On August 15, the Texas Rangers were 72-48 and led the American League West by 3.5 games over the Houston Astros. It looked like the Rangers were set to cruise to the postseason in Bruce Bochy's first year as the team's manager. Then disaster struck.
Since that day three weeks ago, the Rangers have gone 4-14. After being blown out 14-1 by Houston Tuesday night, the Rangers fell to 76-62 and now trail the Astros by two games in the divisional race and now even trail the Seattle Mariners by one game. Somehow, Texas is now a half-game out of the final wild card spot as well. It has been an almost comical collapse. A perfect example of everything falling apart for a franchise all at the same time.
The Rangers are still second in the AL in run differential (+148), but would miss the playoffs if they began today. From August 16-25, they lost eight in a row and nine of 10. The bullpen -- never a strength this season -- has completely collapsed. It now ranks 26th in baseball with a 4.97 ERA. The team's overall ERA has now fallen to 4.26 which ranks 17th.

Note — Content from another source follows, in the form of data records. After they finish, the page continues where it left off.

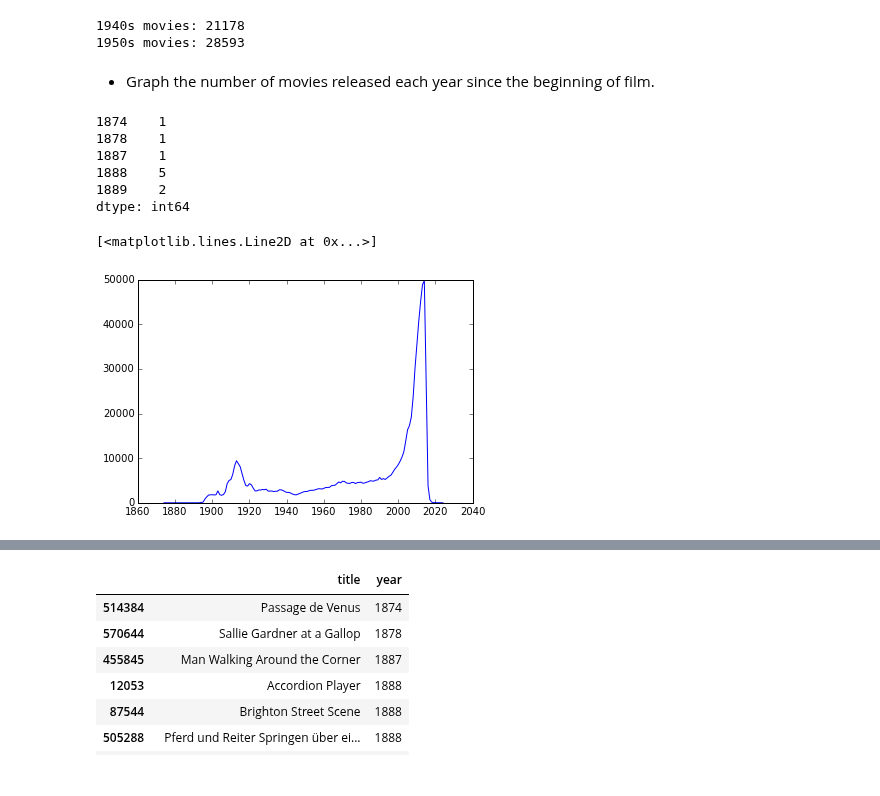
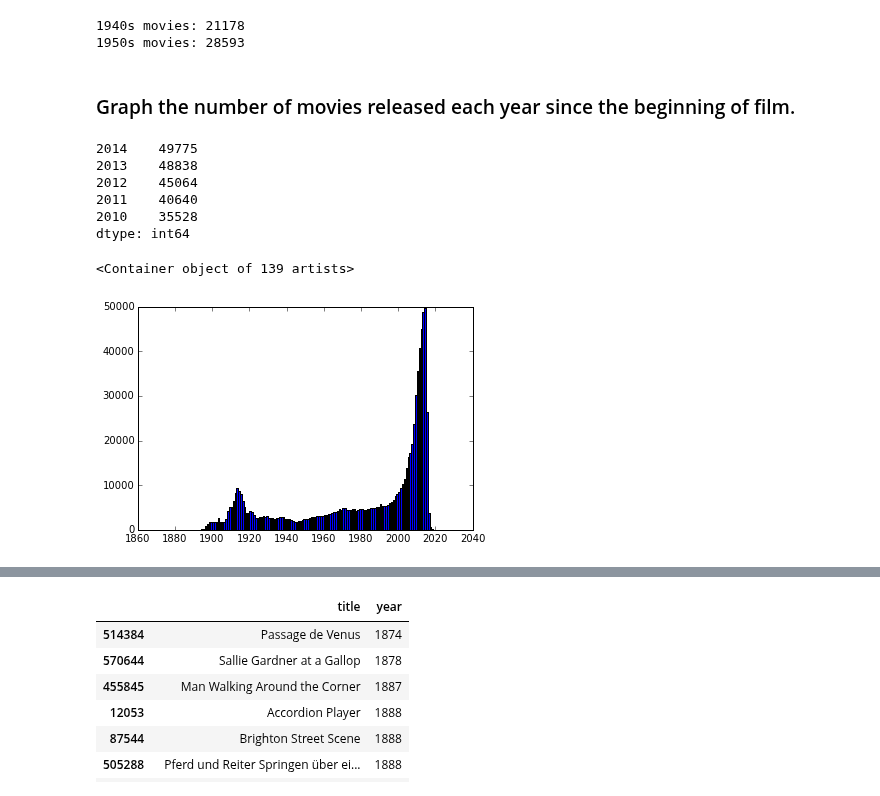
Before and after one commit to brandon-rhodes/pycon-pandas-tutorial, a Jupyter notebook: Solutions.ipynb, the cells around one changed output, grey strips where cells are left out. Saved outputs shown, nothing was run; the diff lists cells and outputs as text; code cells hidden in the pictures.

```diff
--- a/Solutions.ipynb
+++ b/Solutions.ipynb
@@ -37,19 +68,19 @@ print('1950s movies: {}'.format(count))
 1940s movies: 21178
 1950s movies: 28593
 # %% [markdown]
-* Graph the number of movies released each year since the beginning of film.
+### Graph the number of movies released each year since the beginning of film.
 # %%
-y = titles.year.value_counts().sort_index()
+y = titles.year.value_counts()
 y.head()
 # %% [output]
-1874    1
-1878    1
-1887    1
-1888    5
-1889    2
+2014    49775
+2013    48838
+2012    45064
+2011    40640
+2010    35528
 dtype: int64
 # %%
-plot(y.index, y)
+plt.bar(y.index, y)
 # %% [output]
-[<matplotlib.lines.Line2D at 0x...>]
+<Container object of 139 artists>
-[figure, old version]
+[figure, new version]
```
Also changed, not shown: parts of 35 cells of this notebook, 1 other file.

For most of the season, the team's prolific offense and its starting rotation made up for a terrible bullpen. As the season has gone along that has changed. The Rangers tried to fix that at the trade deadline by adding Aroldis Chapman. That appeared to be a smart move, as Chapman didn't allow a run in his first seven appearances with Texas, and held the opposition scoreless in 14 of his first 15 outings. Since then he's been a mess. Chapman has allowed seven runs in his last six appearances and has only thrown 5.2 innings in that time.
To give you an idea of how terrible Texas' bullpen has been, on the season the group has more blown saves (29) than saves (26). Yeah, it's that bad. That said, in the last few weeks, everything has gone downhill.
Before the All-Star break the Rangers ranked 12th in ERA leaguewide (4.01). Since the break they've dropped to 21st with a 4.72 ERA. The offense has seen a drop-off as well. Before the break, Texas was second in MLB with an OPS of .801. They've dropped to 10th (.775) since. The Rangers led baseball in runs scored in the first half of the season (531), with 25 more than their closest competition. Since the break they've dropped to 14th in runs scored (228). Everything is coming apart at the same time.
Maybe the Rangers were playing far beyond their ability in the first half and this is just the team sinking back to its true level. After all, Texas went 68-94 last season. Whatever is going on, things need to change quickly if the Rangers want to reach the postseason for the first time since 2016.
If they can't get there this will look like an all-time collapse.